* _Assignment_:
In how many lines of the records below does the word "labels" appear? Answer with the number alone.

* _Dataset entries_:
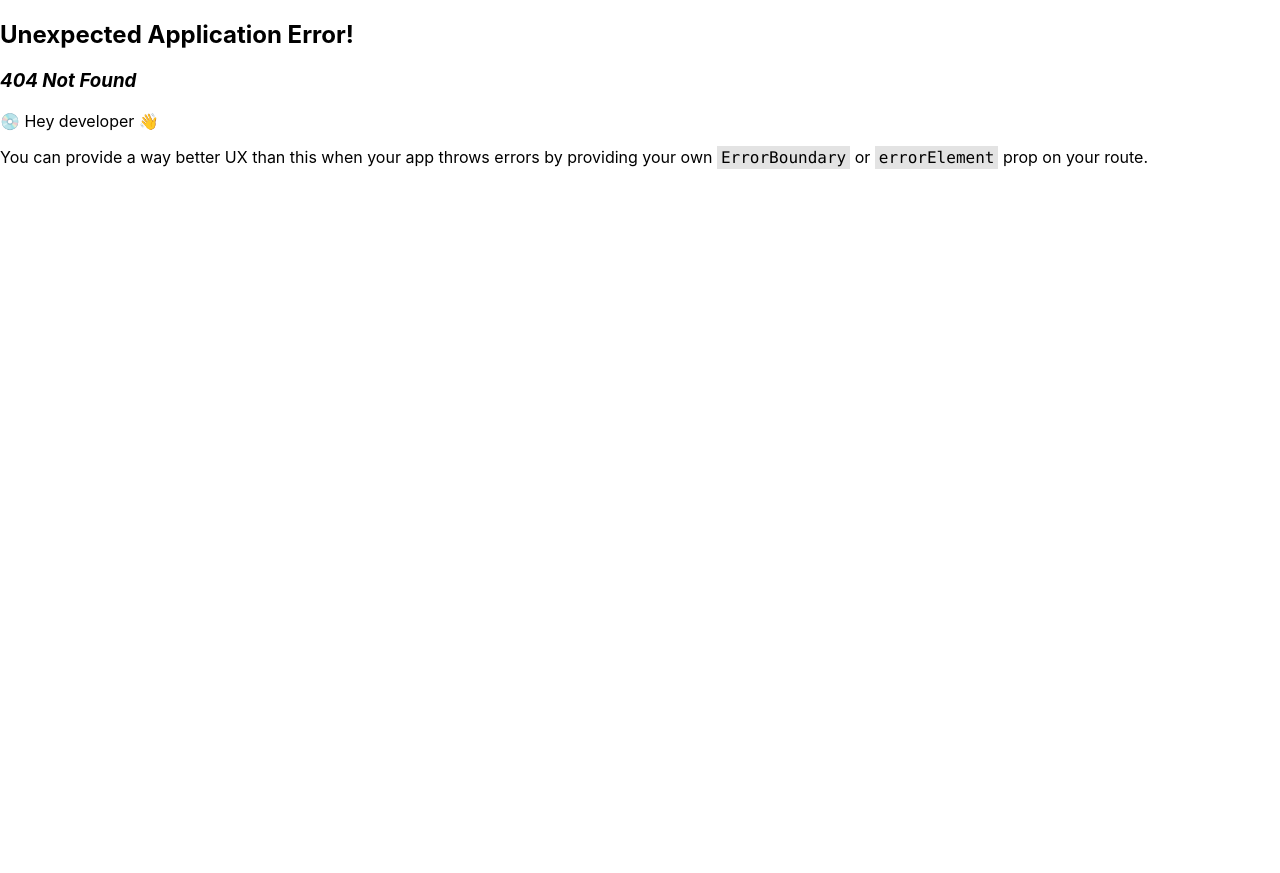
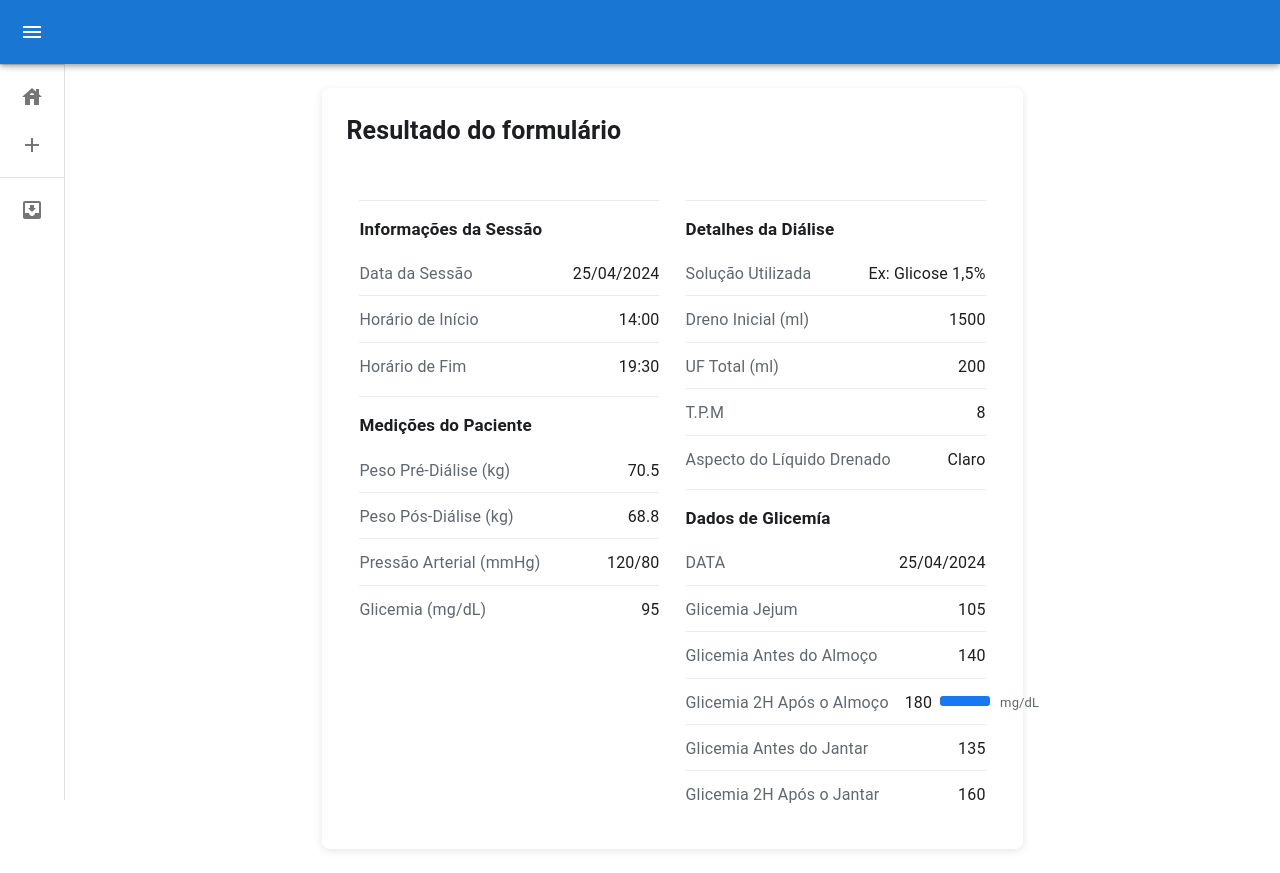
Before and after one commit to Kaio-d-silva/Pi-React, a React (Create React App) app: page /dados in a window 1280 px wide. Before the commit this address had no page. Before the commit the page ends 800 px from the top, so only its background shows below. Built offline with nearby package versions, Linux system fonts and the light colour scheme.

Commit message:
alterações para apresentaçã

```diff
--- a/public/index.html
+++ b/public/index.html
@@ -2,7 +2,7 @@
 <html lang="pt-BR">
   <head>
     <meta charset="utf-8" />
-    <link rel="icon" href="%PUBLIC_URL%/favicon.ico" />
+    <link rel="icon" href="%PUBLIC_URL%/newfavicon.ico" />
     <meta name="viewport" content="width=device-width, initial-scale=1" />
     <meta name="theme-color" content="#000000" />
     <meta
@@ -24,7 +24,7 @@
       work correctly both with client-side routing and a non-root public URL.
       Learn how to configure a non-root public URL by running `npm run build`.
     -->
-    <title>React App</title>
+    <title>Clinica do RIM</title>
   </head>
   <body>
     <noscript>You need to enable JavaScript to run this app.</noscript>
--- a/src/assets/css/FormularioCadastro.module.css
+++ b/src/assets/css/FormularioCadastro.module.css
@@ -160,3 +160,7 @@
     border-radius: 4px;
     width: 100%;
 }
+
+.areaHistorico{
+    min-height: 70vh;
+}
--- a/src/assets/css/PadraoFormularioSimples.css
+++ /dev/null
@@ -1,127 +0,0 @@
-/* src/assets/css/PadraoFormularioSimples.css */
-body {
-    font-family: -apple-system, BlinkMacSystemFont, 'Segoe UI', Roboto, Oxygen,
-      Ubuntu, Cantarell, 'Open Sans', 'Helvetica Neue', sans-serif;
-    background-color: #f0f2f5; /* Page background, similar to common UI backdrops */
-    margin: 0;
-    padding: 20px;
-    display: flex;
-    justify-content: center;
-    align-items: flex-start;
-    min-height: 100vh;
-    box-sizing: border-box;
-  }
-
-  .organiza-geral {
-    /* Wrapper if needed, body styling often suffices for centering */
-    width: 100%;
-    display: flex;
-    justify-content: center;
-  }
-
-  .form-resultado-container {
-    background-color: #ffffff;
-    border-radius: 8px;
-    box-shadow: 0 2px 8px rgba(0, 0, 0, 0.07);
-    padding: 24px;
-    width: 480px; /* Adjusted width to better fit content like in image */
-    max-width: 100%;
-    box-sizing: border-box;
-  }
-
-  .form-cabecalho {
-    display: flex;
-    justify-content: space-between;
-    align-items: center;
-    margin-bottom: 16px;
-    /* No bottom border here, first section title will have top border */
-  }
-
-  .form-cabecalho h1 {
-    font-size: 20px;
-    font-weight: 600;
-    color: #1c1e21; /* Dark text color */
-    margin: 0;
-  }
-
-  .botao-compartilhar {
-    background-color: #e4e6eb; /* Light gray background for button */
-    border: 1px solid #ccd0d5;
-    border-radius: 6px;
-    padding: 6px 12px;
-    font-size: 13px;
-    font-weight: 500;
-    color: #4b4f56; /* Darker gray text for button */
-    cursor: pointer;
-    transition: background-color 0.2s ease;
-  }
-
-  .botao-compartilhar:hover {
-    background-color: #d8dbdf;
-  }
-
-  .secao-formulario {
-    margin-bottom: 8px; /* Reduced space between sections */
-  }
-
-  .secao-titulo {
-    font-size: 15px;
-    font-weight: 600;
-    color: #1c1e21; /* Consistent dark text color */
-    margin: 0 0 8px 0;
-    padding-top: 16px;
-    border-top: 1px solid #e9ebee; /* Separator line above title */
-  }
-
-
-
-  .item-dado {
-    display: flex;
-    justify-content: space-between;
-    align-items: center;
-    padding: 10px 0; /* Padding for each item */
-    border-bottom: 1px solid #e9ebee; /* Lighter separator for items */
-    font-size: 14px;
-    line-height: 1.4;
-  }
-
-  .secao-formulario .item-dado:last-child {
-    border-bottom: none;
-  }
-
-  .item-dado-label {
-    color: #606770; /* Gray for labels, less prominent */
-    flex-shrink: 0;
-    margin-right: 16px; /* More space between label and value */
-  }
-
-  .item-dado-valor-simples {
-    color: #1c1e21; /* Darker text for values */
-    font-weight: 400; /* Regular weight or 500 for slightly bolder */
-    text-align: right;
-  }
-
-  .item-dado-valor-complexo {
-    display: flex;
-    align-items: center;
-    justify-content: flex-end; /* Align items to the right */
-    gap: 8px;
-    color: #1c1e21;
-    font-weight: 400;
-    text-align: right;
-    flex-grow: 1; /* Allows this group to push to the right */
-  }
-
-
-  .barra-visual {
-    width: 50px;  /* Width of the blue bar itself */
-    height: 10px; /* Height of the blue bar */
-    background-color: #1877f2; /* Facebook blue, common for positive indicators */
-    border-radius: 3px;
-  }
-
-  .item-dado-unidade {
-    color: #606770; /* Same as label color for units */
-    font-size: 13px;
-    margin-left: 2px; /* Small space before unit if it's right after the bar */
-  }
--- /dev/null
+++ b/src/assets/css/PadraoFormularioSimples.module.css
@@ -0,0 +1,151 @@
+
+
+
+  .organizaGeral {
+    /* Wrapper if needed, body styling often suffices for centering */
+    width: 100%;
+    display: flex;
+    justify-content: center;
+
+  }
+
+  .formResultadoContainer {
+    background-color: #ffffff;
+    border-radius: 8px;
+    box-shadow: 0 2px 8px rgba(0, 0, 0, 0.1);
+    padding: 24px;
+    width: 100%;
+    /* Adjusted width to better fit content like in image */
+    max-width: 60%;
+    box-sizing: border-box;
+  }
+
+  .formCabecalho {
+    display: flex;
+    justify-content: space-between;
+    align-items: center;
+    margin-bottom: 16px;
+    /* No bottom border here, first section title will have top border */
+  }
+
+  .formCabecalho h1 {
+    font-size: 25px;
+    font-weight: 600;
+    color: #1c1e21;
+    /* Dark text color */
+    margin: 0;
+  }
+
+  .botaoCompartilhar {
+    background-color: #e4e6eb;
+    /* Light gray background for button */
+    border: 1px solid #ccd0d5;
+    border-radius: 6px;
+    padding: 6px 12px;
+    font-size: 15px;
+    font-weight: 500;
+    color: #4b4f56;
+    /* Darker gray text for button */
+    cursor: pointer;
+    transition: background-color 0.2s ease;
+  }
+
+  .botaoCompartilhar:hover {
+    background-color: #d8dbdf;
+  }
+
+  .secaoFormulario {
+    margin-bottom: 8px;
+    /* Reduced space between sections */
+  }
+
+  .secaoTitulo {
+    font-size: 17px;
+    font-weight: 600;
+    color: #1c1e21;
+    /* Consistent dark text color */
+    margin: 0 0 8px 0;
+    padding-top: 16px;
+    border-top: 1px solid #e9ebee;
+    /* Separator line above title */
+  }
+
+
+
+  .itemDado {
+    display: flex;
+    justify-content: space-between;
+    align-items: center;
+    padding: 10px 0;
+    /* Padding for each item */
+    border-bottom: 1px solid #e9ebee;
+    /* Lighter separator for items */
+    font-size: 16px;
+    line-height: 1.4;
+  }
+
+  .itemDado span{
+    margin-top: 3px;
+  }
+
+  .secaoFormulario .itemDado:last-child {
+    border-bottom: none;
+  }
+
+  .itemDadoLabel {
+    color: #606770;
+    /* Gray for labels, less prominent */
+    flex-shrink: 0;
+    margin-right: 16px;
+    /* More space between label and value */
+  }
+
+  .itemDadoValorSimples {
+    color: #1c1e21;
+    /* Darker text for values */
+    font-weight: 400;
+    /* Regular weight or 500 for slightly bolder */
+    text-align: right;
+  }
+
+  .itemDadoValorComplexo {
+    display: flex;
+    align-items: center;
+    justify-content: flex-end;
+    /* Align items to the right */
+    gap: 8px;
+    color: #1c1e21;
+    font-weight: 400;
+    text-align: right;
+    flex-grow: 1;
+    /* Allows this group to push to the right */
+  }
+
+
+  .barraVisual {
+    width: 50px;
+    /* Width of the blue bar itself */
+    height: 10px;
+    /* Height of the blue bar */
+    background-color: #1877f2;
+    /* Facebook blue, common for positive indicators */
+    border-radius: 3px;
+  }
+
+  .itemDadoUnidade {
+    color: #606770;
+    /* Same as label color for units */
+    font-size: 13px;
+    margin-left: 2px;
+    /* Small space before unit if it's right after the bar */
+  }
+
+ .formularioConteudo{
+    display: flex;
+    justify-content: space-around;
+    margin-top: 50px;
+ }
+
+ .dados{
+  width: 300px;
+ }
--- a/src/components/HistoricoFormularios.tsx
+++ b/src/components/HistoricoFormularios.tsx
@@ -1,5 +1,7 @@
 import React, {useState} from 'react';
 import styles from '../assets/css/HistoricoFormularios.module.css'; // Seu CSS existente
+import { useNavigate } from 'react-router-dom';
+
 
 // Interface para os dados dos formulários preenchidos (exemplo)
 interface FilledForm {
@@ -12,10 +14,10 @@ const HistoricoFormularios = () => {
     // Olhar depois
     // eslint-disable-next-line
     const [filledForms, setFilledForms] = useState<FilledForm[]>([
-        { id: 1, date: '2023-10-26', type: 'Controle de Glicemia' },
-        // { id: 2, date: '2023-10-25', type: 'Controle de Diálise' },
-        // { id: 3, date: '2023-10-24', type: 'Controle de Glicemia' },
-        // { id: 4, date: '2023-10-20', type: 'Controle de Glicemia' },
+        { id: 1, date: '2023-10-26', type: 'Controle de Glicemia e Diálise' },
+        { id: 2, date: '2023-10-25', type: 'Controle de Diálise' },
+        { id: 3, date: '2023-10-24', type: 'Controle de Glicemia' },
+        { id: 4, date: '2023-10-20', type: 'Controle de Glicemia' },
     ]);
 
      // Função para formatar a data para exibição (dd/mm/aaaa)
@@ -24,8 +26,13 @@ const HistoricoFormularios = () => {
         return `${day}/${month}/${year}`;
     };
 
+    const navigate = useNavigate();
+    const detalhes = () =>{
+        navigate("/dados");
+}
+
     return (
-        <div /*className={styles.historicoContainer}*/>
+        <div className={styles.historicoContainer}>
             <h2>Histórico de Formulários Preenchidos</h2>
             {filledForms.length > 0 ? (
                 <ul className={styles.historicoLista}>
@@ -35,7 +42,10 @@ const HistoricoFormularios = () => {
                                 <span className={styles.historicoData}>Data: {formatDate(form.date)}</span>
                                 <span className={styles.historicoTipo}>Tipo: {form.type}</span>
                                 {/* Você pode adicionar um botão/link para ver detalhes do formulário aqui */}
-                                <button className={styles.btnVerDetalhes}>Ver Detalhes</button>
+                                <button
+                                className={styles.btnVerDetalhes}
+                                onClick={detalhes}
+                                >Ver Detalhes</button>
                             </li>
                         ))}
                 </ul>
@@ -43,7 +53,6 @@ const HistoricoFormularios = () => {
                 <p>Nenhum formulário preenchido encontrado para este paciente.</p>
             )}
         </div>
-
     );
 }
 
--- a/src/components/MenuFuncionarios.tsx
+++ b/src/components/MenuFuncionarios.tsx
@@ -130,7 +130,7 @@ export default function MiniDrawer(props: Props) {
   const itens = [
     { text: 'home', icon: <HouseIcon/>, router: '/login' },
     { text: 'Pacientes', icon: <AddIcon/>, router: '/cadastroPaciente' },
-    { text: 'Profissionais', icon: <AddIcon/>, router: '/cadastroProfissional'}
+    // { text: 'Profissionais', icon: <AddIcon/>, router: '/cadastroProfissional'}
   ]
 
   return (
--- a/src/components/PadraoFormularioSimples.tsx
+++ b/src/components/PadraoFormularioSimples.tsx
@@ -1,6 +1,6 @@
 import React from 'react';
 // Importe o CSS SIMPLES (adjust path if your structure is different)
-import '../assets/css/PadraoFormularioSimples.css';
+import styles from '../assets/css/PadraoFormularioSimples.module.css';
 
 // Interface for complex value types (like the one with the bar)
 interface DataEntryValueObject {
@@ -61,23 +61,23 @@ const FormResultSimple: React.FC = () => {
     if (typeof value === 'object' && value !== null && 'text' in value) {
       const val = value as DataEntryValueObject;
       return (
-        <div className="item-dado-valor-complexo">
+        <div className={styles.itemDadoValorComplexo}>
           <span>{val.text}</span>
-          {val.bar && <div className="barra-visual"></div>}
-          {val.unit && <span className="item-dado-unidade">{val.unit}</span>}
+          {val.bar && <div className={styles.barraVisual}></div>}
+          {val.unit && <span className={styles.itemDadoUnidade}>{val.unit}</span>}
         </div>
       );
     }
-    return <span className="item-dado-valor-simples">{value}</span>;
+    return <span className={styles.itemDadoValorSimples}>{value}</span>;
   };
 
   // Helper function to render a section
   const renderSection = (title: string, data: DataEntry[]) => (
-    <div className="secao-formulario">
-      <h2 className="secao-titulo">{title}</h2>
+    <div className={styles.secaoFormulario}>
+      <h2 className={styles.secaoTitulo}>{title}</h2>
       {data.map((item, index) => (
-        <div className="item-dado" key={`${title.replace(/\s+/g, '-')}-${index}`}>
-          <span className="item-dado-label">{item.label}</span>
+        <div className={styles.itemDado} key={`${title.replace(/\s+/g, '-')}-${index}`}>
+          <span className={styles.itemDadoLabel}>{item.label}</span>
           {renderValue(item.value)}
         </div>
       ))}
@@ -85,18 +85,22 @@ const FormResultSimple: React.FC = () => {
   );
 
   return (
-    <div className="organiza-geral">
-      <div className="form-resultado-container">
-        <div className="form-cabecalho">
+    <div className={styles.organizaGeral}>
+      <div className={styles.formResultadoContainer}>
+        <div className={styles.formCabecalho}>
           <h1>Resultado do formulário</h1>
-          <button className="botao-compartilhar">Compartilhar</button>
+          {/* <button className={styles.botaoCompartilhar}>Compartilhar</button> */}
         </div>
-
-        {renderSection("Informações da Sessão", sessionInfo)}
-        {renderSection("Detalhes da Diálise", dialysisDetails)}
-        {renderSection("Medições do Paciente", patientMeasurements)}
-        {renderSection("Dados de Glicemía", glycemiaInfo)}
-
+        <div  className={styles.formularioConteudo}>
+        <div  className={styles.dados}>
+        <div className='ajuste'>{renderSection("Informações da Sessão", sessionInfo)}</div>
+        <div className='ajuste'>{renderSection("Medições do Paciente", patientMeasurements)}</div>
+        </div>
+        <div  className={styles.dados}>
+        <div className='ajuste'>{renderSection("Detalhes da Diálise", dialysisDetails)}</div>
+        <div className='ajuste'>{renderSection("Dados de Glicemía", glycemiaInfo)}</div>
+        </div>
+        </div>
       </div>
     </div>
   );
--- a/src/config/route.tsx
+++ b/src/config/route.tsx
@@ -12,6 +12,7 @@ import MenuFuncionarios from "../components/MenuFuncionarios"
 import Formulario from "../views/ControleDialise";
 import ControleGlicemiaForm from "../views/ControleGlicemia";
 import ContainerFormularios from "../components/ContainerFormularios";
+import FormResultSimple from "../components/PadraoFormularioSimples";
 // import path from "path";
 // import { emitKeypressEvents } from "readline";
 
@@ -29,6 +30,11 @@ const routes = [
     path: "cadastroProfissional",
     element: <CadastroProfissional/>
   },
+  {
+    path: "/dados",
+    element: < FormResultSimple/>
+
+  }
   // {
   //   path: "formulario",
   //   element: <Formulario/>
@@ -41,7 +47,7 @@ const router = createBrowserRouter(
       <Route path="/login" element={<Login />} />
       <Route path="/formulario" element={<Formulario />} />
       <Route path="/glicemia" element={<ControleGlicemiaForm />} />
-      <Route path="/teste" element={<ContainerFormularios />} />
+      <Route path="/formularios" element={<ContainerFormularios />} />
       <Route path="/" element={<Root/>}>
         {routes.map((route, index) =>
           <Route path={route.path} element={route.element} />
```
Also changed, not shown: src/views/CadastroPaciente.tsx (+15 -13 lines), 2 other files (tests, documents, lock files or other folders).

* _Solution to this problem_:
2